_What needs to be done:_
Check each line of the data below for the word "Desktop", then extract the ones that have it.

_Material provided:_

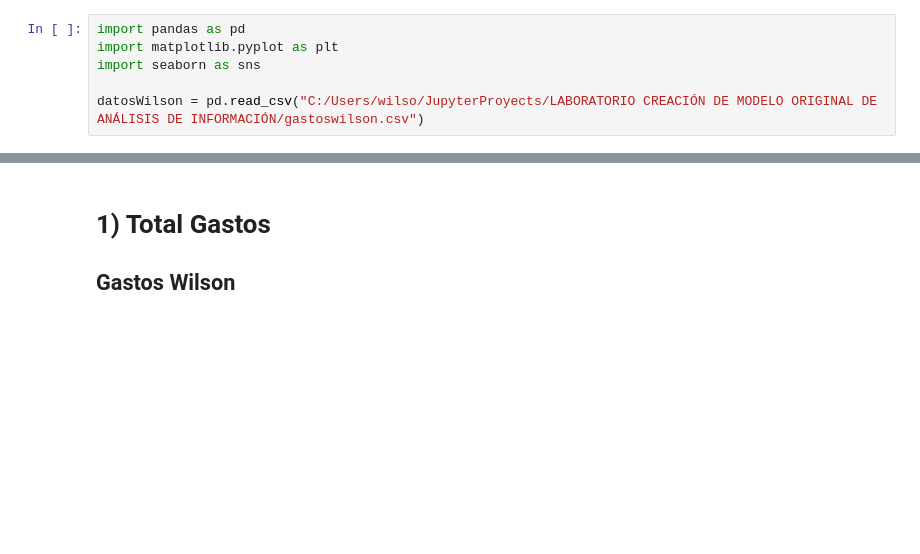
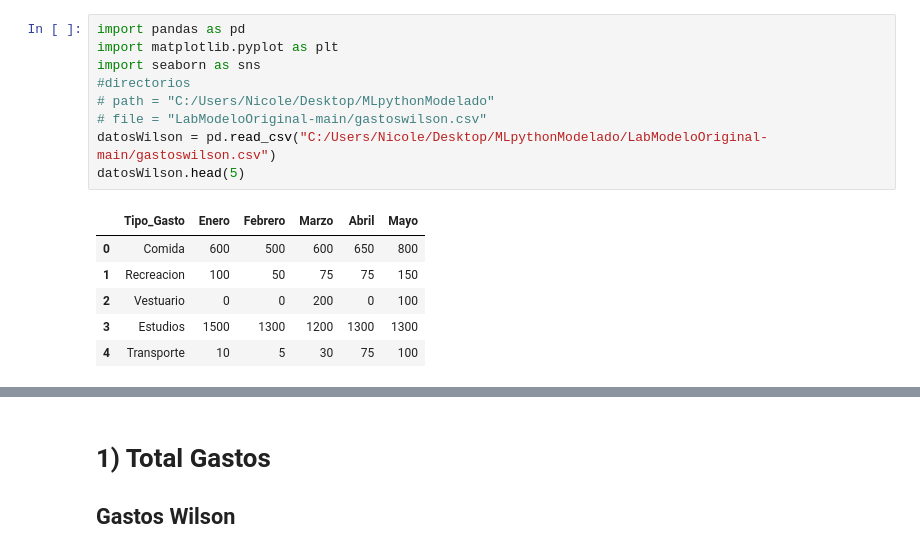
Before and after one commit to WilsonECN/LabModeloOriginal, a Jupyter notebook: Laboratorio Creacion Modelo original.ipynb, the cells around one changed output, grey strips where cells are left out. Drawn from its saved outputs; the diff is of its cells as text; blank space fills up the shorter version.

```diff
--- a/Laboratorio Creacion Modelo original.ipynb
+++ b/Laboratorio Creacion Modelo original.ipynb
@@ -1,6 +1,16 @@
 # %%
 import pandas as pd
 import matplotlib.pyplot as plt
 import seaborn as sns
-
-datosWilson = pd.read_csv("C:/Users/wilso/JupyterProyects/LABORATORIO CREACIÓN DE MODELO ORIGINAL DE ANÁLISIS DE INFORMACIÓN/gastoswilson.csv")
+#directorios
+# path = "C:/Users/Nicole/Desktop/MLpythonModelado"
+# file = "LabModeloOriginal-main/gastoswilson.csv"
+datosWilson = pd.read_csv("C:/Users/Nicole/Desktop/MLpythonModelado/LabModeloOriginal-main/gastoswilson.csv")
+datosWilson.head(5)
+# %% [output]
+|  | Tipo_Gasto | Enero | Febrero | Marzo | Abril | Mayo |
+| 0 | Comida | 600 | 500 | 600 | 650 | 800 |
+| 1 | Recreacion | 100 | 50 | 75 | 75 | 150 |
+| 2 | Vestuario | 0 | 0 | 200 | 0 | 100 |
+| 3 | Estudios | 1500 | 1300 | 1200 | 1300 | 1300 |
+| 4 | Transporte | 10 | 5 | 30 | 75 | 100 |
```
Also changed, not shown: parts of 8 cells of this notebook, 1 other file.
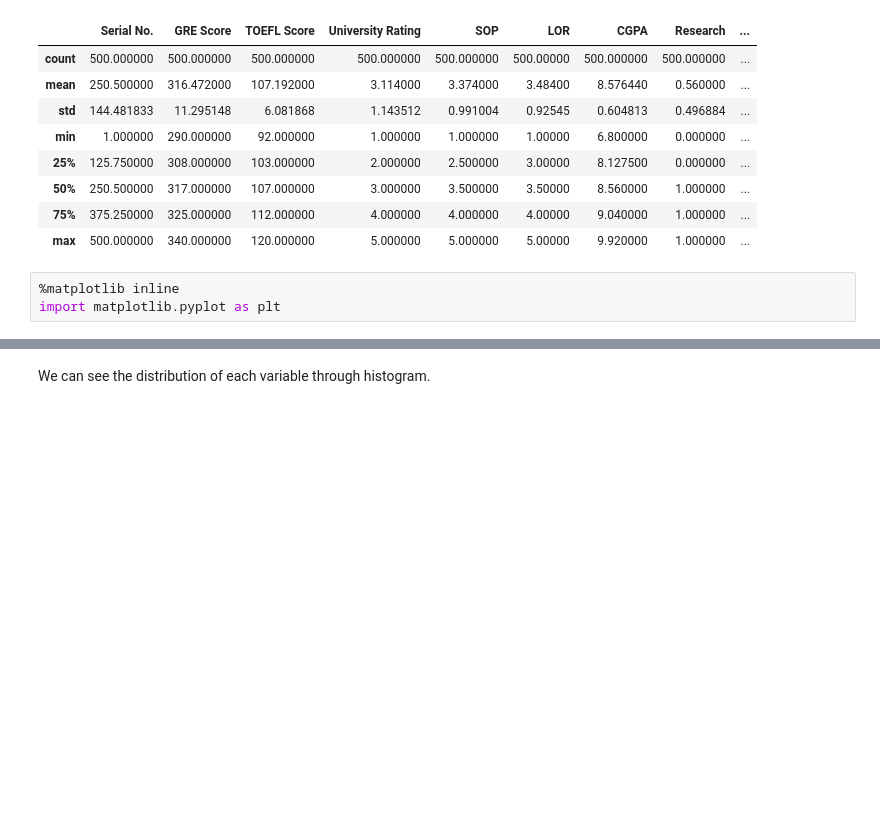
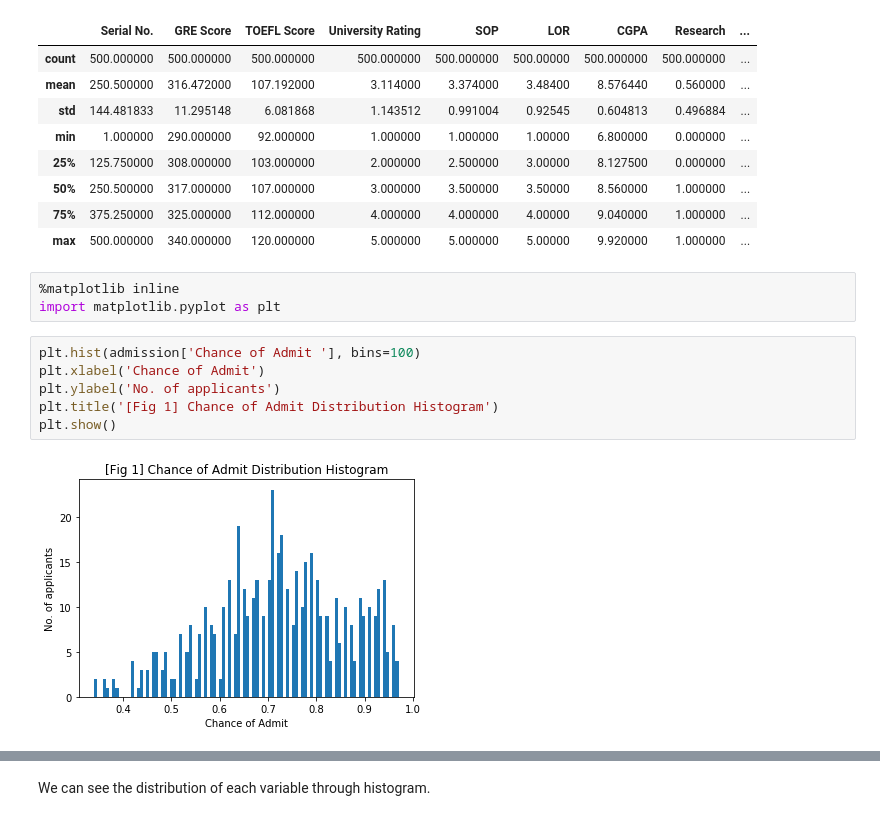
Before and after one commit to EndlessJoon/ML-Nanodegree, a Jupyter notebook: capstone/capstone.ipynb, the cells around one changed output, grey strips where cells are left out. Drawn from its saved outputs; the diff is of its cells as text; blank space fills up the shorter version.

```diff
--- a/capstone/capstone.ipynb
+++ b/capstone/capstone.ipynb
@@ -48,3 +48,11 @@ admission.describe()
 # %%
 %matplotlib inline
 import matplotlib.pyplot as plt
+# %%
+plt.hist(admission['Chance of Admit '], bins=100)
+plt.xlabel('Chance of Admit')
+plt.ylabel('No. of applicants')
+plt.title('[Fig 1] Chance of Admit Distribution Histogram')
+plt.show()
+# %% [output]
+[figure, added]
```
Also changed, not shown: parts of 24 cells of this notebook.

_Answer section:_
+# path = "C:/Users/Nicole/Desktop/MLpythonModelado"
+datosWilson = pd.read_csv("C:/Users/Nicole/Desktop/MLpythonModelado/LabModeloOriginal-main/gastoswilson.csv")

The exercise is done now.